## Your instructions
Reproduce the entries exactly. Omit none of them.

## Provided records
══════════

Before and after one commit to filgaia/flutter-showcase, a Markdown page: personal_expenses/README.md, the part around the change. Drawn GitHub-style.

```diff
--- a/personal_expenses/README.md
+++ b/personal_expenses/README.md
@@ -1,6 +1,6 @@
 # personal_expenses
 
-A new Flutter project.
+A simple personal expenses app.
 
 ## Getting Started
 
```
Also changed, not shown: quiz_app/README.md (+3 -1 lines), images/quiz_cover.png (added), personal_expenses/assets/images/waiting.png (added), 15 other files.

══════════

## Solution for this exercise
Before and after one commit to filgaia/flutter-showcase, a Markdown page: personal_expenses/README.md, the part around the change. Drawn GitHub-style.

```diff
--- a/personal_expenses/README.md
+++ b/personal_expenses/README.md
@@ -1,6 +1,6 @@
 # personal_expenses
 
-A new Flutter project.
+A simple personal expenses app.
 
 ## Getting Started
 
```
Also changed, not shown: quiz_app/README.md (+3 -1 lines), images/quiz_cover.png (added), personal_expenses/assets/images/waiting.png (added), 15 other files.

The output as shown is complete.